In the data, find the word "alpha" and copy out every line that has it.

....

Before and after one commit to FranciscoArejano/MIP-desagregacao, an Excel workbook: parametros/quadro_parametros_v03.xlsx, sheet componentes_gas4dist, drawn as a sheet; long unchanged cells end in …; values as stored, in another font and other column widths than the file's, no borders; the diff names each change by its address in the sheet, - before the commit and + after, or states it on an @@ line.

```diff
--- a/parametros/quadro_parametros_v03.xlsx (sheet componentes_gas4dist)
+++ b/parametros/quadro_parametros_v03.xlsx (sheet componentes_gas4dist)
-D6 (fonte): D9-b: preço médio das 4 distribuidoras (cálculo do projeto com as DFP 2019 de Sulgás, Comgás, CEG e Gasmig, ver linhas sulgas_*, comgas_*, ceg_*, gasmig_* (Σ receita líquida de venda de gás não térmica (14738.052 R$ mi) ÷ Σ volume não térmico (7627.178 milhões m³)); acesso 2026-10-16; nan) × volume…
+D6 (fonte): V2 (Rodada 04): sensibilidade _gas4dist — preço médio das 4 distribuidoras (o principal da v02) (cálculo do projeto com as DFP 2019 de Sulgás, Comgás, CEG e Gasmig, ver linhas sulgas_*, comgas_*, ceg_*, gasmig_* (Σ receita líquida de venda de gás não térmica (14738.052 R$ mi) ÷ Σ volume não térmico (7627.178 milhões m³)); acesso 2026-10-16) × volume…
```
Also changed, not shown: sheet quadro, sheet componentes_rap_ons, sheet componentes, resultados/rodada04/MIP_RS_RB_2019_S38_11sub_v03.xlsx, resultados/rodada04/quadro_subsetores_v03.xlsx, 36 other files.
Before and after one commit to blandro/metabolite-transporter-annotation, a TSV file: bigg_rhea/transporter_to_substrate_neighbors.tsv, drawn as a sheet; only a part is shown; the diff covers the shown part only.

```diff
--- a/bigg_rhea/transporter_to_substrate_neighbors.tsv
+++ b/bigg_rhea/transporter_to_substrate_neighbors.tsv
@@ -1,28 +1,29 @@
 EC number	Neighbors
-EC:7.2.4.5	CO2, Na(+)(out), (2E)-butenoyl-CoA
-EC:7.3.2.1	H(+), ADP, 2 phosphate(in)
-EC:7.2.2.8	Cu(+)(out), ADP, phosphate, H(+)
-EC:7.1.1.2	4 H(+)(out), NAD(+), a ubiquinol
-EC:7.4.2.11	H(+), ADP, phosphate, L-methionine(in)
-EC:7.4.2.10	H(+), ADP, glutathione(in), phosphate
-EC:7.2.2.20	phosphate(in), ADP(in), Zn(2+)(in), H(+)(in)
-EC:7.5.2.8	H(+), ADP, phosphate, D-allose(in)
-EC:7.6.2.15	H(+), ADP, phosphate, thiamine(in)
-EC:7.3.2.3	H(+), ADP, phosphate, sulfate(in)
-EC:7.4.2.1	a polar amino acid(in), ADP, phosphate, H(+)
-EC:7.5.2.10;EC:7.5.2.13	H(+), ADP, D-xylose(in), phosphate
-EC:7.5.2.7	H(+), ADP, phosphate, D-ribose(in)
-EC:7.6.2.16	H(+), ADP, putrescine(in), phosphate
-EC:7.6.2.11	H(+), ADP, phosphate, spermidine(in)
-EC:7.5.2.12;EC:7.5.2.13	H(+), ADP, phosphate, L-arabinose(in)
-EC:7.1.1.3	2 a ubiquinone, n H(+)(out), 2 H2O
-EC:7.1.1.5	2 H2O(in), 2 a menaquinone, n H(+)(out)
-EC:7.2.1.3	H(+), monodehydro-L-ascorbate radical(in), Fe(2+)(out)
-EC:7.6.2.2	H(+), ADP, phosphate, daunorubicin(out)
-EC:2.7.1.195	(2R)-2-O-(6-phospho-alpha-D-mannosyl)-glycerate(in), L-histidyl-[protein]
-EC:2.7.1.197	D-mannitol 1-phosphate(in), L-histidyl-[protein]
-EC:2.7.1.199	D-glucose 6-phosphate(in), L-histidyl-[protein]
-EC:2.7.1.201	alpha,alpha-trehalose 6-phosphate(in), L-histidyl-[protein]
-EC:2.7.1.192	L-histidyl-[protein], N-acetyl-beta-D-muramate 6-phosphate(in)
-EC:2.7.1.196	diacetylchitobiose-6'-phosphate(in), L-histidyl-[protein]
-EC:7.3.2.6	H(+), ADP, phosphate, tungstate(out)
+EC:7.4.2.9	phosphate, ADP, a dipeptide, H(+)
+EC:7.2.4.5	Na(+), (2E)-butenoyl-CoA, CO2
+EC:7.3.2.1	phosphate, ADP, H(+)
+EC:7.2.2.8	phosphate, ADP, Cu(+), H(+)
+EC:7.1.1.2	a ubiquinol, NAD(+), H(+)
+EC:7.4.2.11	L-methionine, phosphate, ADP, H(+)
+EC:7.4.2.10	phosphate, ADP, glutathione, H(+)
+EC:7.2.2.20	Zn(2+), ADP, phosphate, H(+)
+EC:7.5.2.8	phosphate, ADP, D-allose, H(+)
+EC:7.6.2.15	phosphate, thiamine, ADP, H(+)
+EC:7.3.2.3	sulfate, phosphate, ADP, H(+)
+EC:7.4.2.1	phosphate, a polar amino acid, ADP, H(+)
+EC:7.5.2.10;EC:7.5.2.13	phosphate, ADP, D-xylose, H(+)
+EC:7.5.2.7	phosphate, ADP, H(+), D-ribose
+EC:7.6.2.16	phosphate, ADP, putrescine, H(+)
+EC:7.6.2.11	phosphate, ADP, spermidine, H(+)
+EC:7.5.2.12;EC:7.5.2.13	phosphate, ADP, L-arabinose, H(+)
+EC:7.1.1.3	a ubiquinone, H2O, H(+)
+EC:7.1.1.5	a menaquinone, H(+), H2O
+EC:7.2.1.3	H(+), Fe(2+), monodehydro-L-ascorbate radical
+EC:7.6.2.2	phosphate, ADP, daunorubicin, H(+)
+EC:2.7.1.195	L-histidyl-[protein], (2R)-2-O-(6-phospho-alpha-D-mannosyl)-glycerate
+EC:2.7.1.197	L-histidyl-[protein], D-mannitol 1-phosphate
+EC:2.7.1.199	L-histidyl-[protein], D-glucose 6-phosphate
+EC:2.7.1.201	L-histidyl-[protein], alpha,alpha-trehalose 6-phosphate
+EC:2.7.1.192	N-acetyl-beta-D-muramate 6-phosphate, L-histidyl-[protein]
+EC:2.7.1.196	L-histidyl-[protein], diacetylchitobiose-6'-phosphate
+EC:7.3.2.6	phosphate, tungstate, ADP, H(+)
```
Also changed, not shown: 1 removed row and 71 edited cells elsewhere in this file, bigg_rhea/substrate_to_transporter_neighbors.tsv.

....

■ **Task result**:
-EC:2.7.1.195	(2R)-2-O-(6-phospho-alpha-D-mannosyl)-glycerate(in), L-histidyl-[protein]
-EC:2.7.1.201	alpha,alpha-trehalose 6-phosphate(in), L-histidyl-[protein]
+EC:2.7.1.195	L-histidyl-[protein], (2R)-2-O-(6-phospho-alpha-D-mannosyl)-glycerate
+EC:2.7.1.201	L-histidyl-[protein], alpha,alpha-trehalose 6-phosphate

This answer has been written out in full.